Before-and-after change data

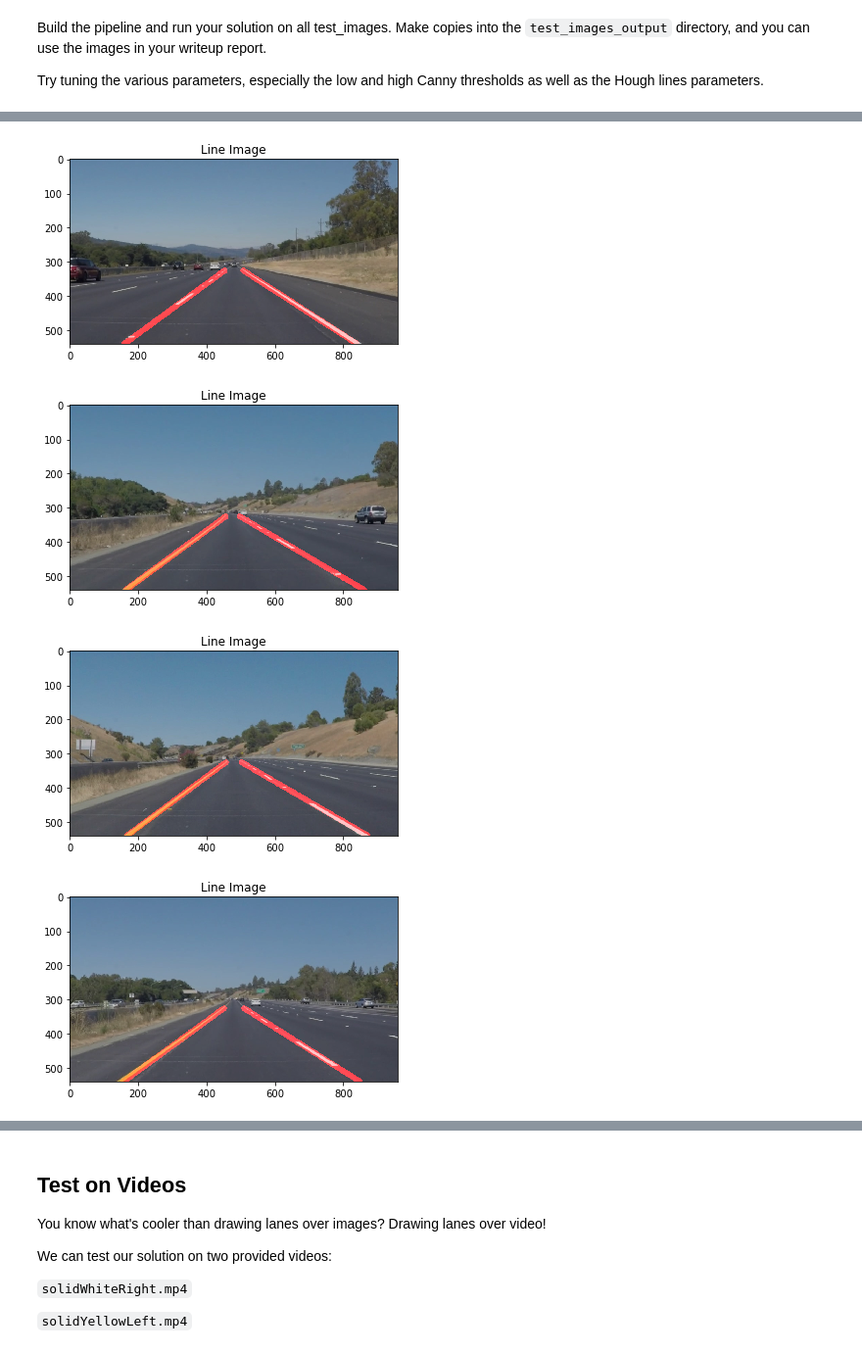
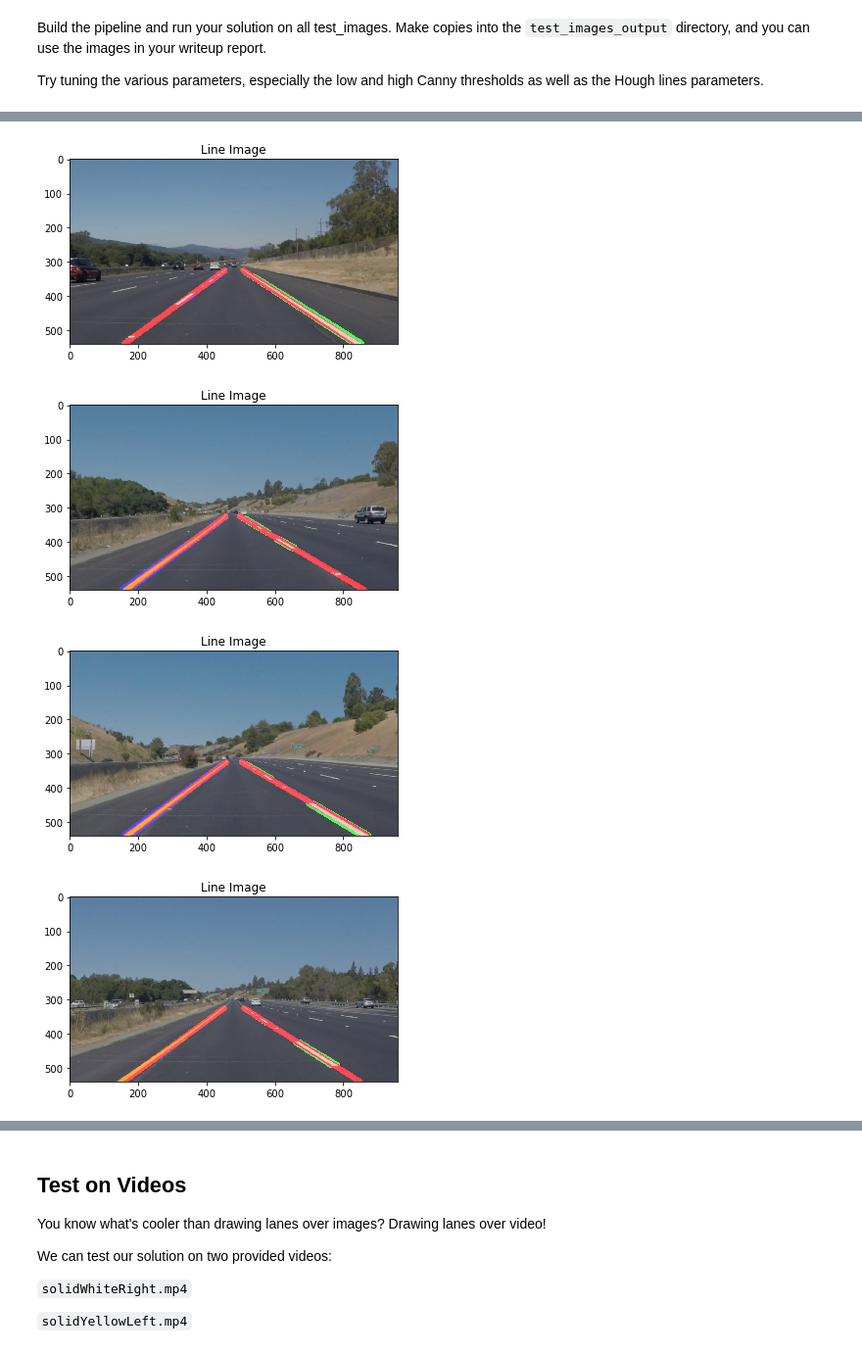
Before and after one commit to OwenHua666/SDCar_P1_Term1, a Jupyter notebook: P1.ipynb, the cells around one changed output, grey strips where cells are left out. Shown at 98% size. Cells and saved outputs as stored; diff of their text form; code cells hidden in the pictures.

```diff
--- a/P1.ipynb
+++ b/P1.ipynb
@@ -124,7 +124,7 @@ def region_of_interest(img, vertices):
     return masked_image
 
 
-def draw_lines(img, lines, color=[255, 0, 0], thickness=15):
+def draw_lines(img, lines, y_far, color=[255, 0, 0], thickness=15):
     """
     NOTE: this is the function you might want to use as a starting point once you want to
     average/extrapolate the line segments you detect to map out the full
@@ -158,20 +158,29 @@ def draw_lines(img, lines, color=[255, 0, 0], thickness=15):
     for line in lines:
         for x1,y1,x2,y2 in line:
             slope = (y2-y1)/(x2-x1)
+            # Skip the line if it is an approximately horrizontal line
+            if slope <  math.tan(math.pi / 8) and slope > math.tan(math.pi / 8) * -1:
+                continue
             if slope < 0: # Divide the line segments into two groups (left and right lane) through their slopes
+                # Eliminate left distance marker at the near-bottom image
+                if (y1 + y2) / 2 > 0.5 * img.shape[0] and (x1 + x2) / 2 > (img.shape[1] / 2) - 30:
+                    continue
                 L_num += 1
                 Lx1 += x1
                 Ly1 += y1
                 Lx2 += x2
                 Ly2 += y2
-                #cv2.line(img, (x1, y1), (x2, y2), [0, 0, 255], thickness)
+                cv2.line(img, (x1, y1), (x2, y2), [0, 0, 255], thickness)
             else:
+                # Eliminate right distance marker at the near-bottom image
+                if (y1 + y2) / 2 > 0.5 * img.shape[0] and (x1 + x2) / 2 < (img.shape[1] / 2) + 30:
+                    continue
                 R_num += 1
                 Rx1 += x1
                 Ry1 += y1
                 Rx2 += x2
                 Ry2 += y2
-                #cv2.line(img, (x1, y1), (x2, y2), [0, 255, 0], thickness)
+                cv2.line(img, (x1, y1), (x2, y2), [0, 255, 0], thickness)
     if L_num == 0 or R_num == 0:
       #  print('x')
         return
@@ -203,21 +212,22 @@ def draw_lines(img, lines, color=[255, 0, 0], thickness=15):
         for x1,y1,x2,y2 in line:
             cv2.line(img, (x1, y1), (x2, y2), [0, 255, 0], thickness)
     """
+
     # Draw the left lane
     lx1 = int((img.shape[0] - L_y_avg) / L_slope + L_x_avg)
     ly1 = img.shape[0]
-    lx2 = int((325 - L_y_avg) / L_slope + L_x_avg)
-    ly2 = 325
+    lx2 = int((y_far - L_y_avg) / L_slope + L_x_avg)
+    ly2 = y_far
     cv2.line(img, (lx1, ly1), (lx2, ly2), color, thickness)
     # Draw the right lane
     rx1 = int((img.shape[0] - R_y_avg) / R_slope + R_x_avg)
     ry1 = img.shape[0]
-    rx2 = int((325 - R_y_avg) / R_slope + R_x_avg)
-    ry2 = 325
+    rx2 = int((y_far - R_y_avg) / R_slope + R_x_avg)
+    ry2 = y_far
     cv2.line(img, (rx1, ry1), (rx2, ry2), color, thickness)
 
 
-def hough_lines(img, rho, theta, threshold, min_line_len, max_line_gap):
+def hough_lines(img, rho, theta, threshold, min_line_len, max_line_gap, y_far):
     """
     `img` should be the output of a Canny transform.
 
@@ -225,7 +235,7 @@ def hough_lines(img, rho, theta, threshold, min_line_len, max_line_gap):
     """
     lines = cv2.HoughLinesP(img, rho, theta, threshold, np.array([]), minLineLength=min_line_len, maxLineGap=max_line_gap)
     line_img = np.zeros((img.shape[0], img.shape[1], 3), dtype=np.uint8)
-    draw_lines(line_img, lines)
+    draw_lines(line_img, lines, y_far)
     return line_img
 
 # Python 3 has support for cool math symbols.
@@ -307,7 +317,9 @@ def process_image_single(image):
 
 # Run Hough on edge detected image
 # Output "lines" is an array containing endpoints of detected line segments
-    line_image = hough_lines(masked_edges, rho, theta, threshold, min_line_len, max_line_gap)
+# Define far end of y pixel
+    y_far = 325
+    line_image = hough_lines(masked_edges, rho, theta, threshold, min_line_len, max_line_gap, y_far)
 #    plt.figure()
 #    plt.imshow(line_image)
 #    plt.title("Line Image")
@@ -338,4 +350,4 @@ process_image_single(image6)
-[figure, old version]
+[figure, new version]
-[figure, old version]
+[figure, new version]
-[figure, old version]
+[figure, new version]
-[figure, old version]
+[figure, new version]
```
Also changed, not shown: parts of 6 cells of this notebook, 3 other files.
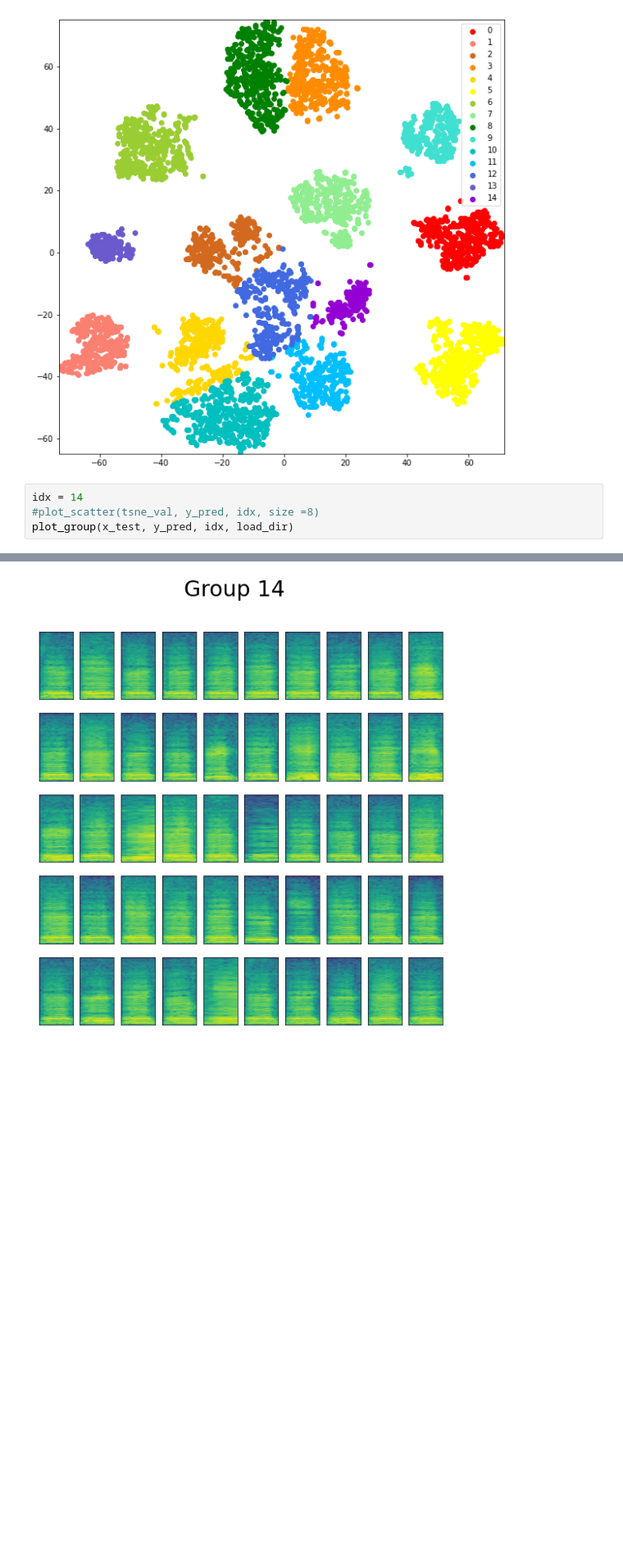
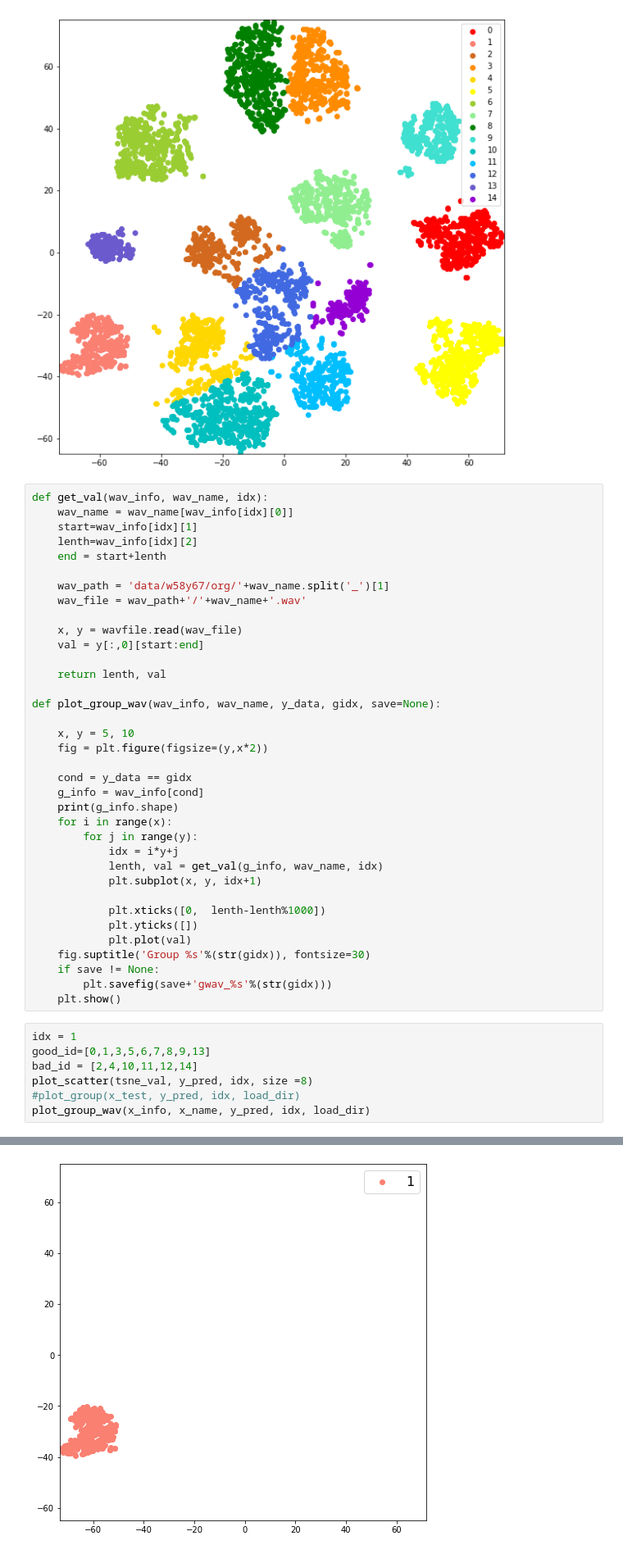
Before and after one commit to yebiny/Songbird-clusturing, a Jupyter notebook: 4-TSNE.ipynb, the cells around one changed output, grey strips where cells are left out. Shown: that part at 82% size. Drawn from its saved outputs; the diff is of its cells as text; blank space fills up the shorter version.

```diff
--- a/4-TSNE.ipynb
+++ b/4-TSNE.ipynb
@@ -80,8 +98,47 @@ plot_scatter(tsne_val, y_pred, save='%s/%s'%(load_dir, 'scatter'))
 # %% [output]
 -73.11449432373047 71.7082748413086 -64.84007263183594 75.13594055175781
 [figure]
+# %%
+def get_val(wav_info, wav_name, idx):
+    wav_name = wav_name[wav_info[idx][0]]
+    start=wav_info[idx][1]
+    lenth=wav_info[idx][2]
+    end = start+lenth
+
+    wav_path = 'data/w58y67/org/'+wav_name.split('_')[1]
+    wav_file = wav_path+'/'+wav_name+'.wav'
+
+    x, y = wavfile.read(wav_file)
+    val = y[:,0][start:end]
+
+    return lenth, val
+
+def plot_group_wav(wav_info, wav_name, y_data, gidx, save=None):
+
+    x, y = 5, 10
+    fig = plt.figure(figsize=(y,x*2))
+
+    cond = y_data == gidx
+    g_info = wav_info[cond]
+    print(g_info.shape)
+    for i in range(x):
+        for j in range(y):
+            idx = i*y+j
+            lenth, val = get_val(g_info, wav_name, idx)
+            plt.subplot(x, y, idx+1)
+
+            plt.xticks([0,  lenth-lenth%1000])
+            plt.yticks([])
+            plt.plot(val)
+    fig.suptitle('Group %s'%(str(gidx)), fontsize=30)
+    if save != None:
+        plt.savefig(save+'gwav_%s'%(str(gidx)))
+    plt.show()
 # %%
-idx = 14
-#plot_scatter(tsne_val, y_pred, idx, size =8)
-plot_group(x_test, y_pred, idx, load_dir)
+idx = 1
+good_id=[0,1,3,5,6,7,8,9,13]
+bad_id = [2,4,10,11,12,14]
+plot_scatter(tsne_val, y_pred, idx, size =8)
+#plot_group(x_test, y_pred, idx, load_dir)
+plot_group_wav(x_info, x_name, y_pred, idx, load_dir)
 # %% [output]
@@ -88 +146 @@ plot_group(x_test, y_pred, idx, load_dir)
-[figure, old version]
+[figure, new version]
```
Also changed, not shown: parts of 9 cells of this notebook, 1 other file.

WORK REQUEST: Report every line of the data above that contains the string "gidx" by copying it in full.

RESULT:
+def plot_group_wav(wav_info, wav_name, y_data, gidx, save=None):
+    cond = y_data == gidx
+    fig.suptitle('Group %s'%(str(gidx)), fontsize=30)
+        plt.savefig(save+'gwav_%s'%(str(gidx)))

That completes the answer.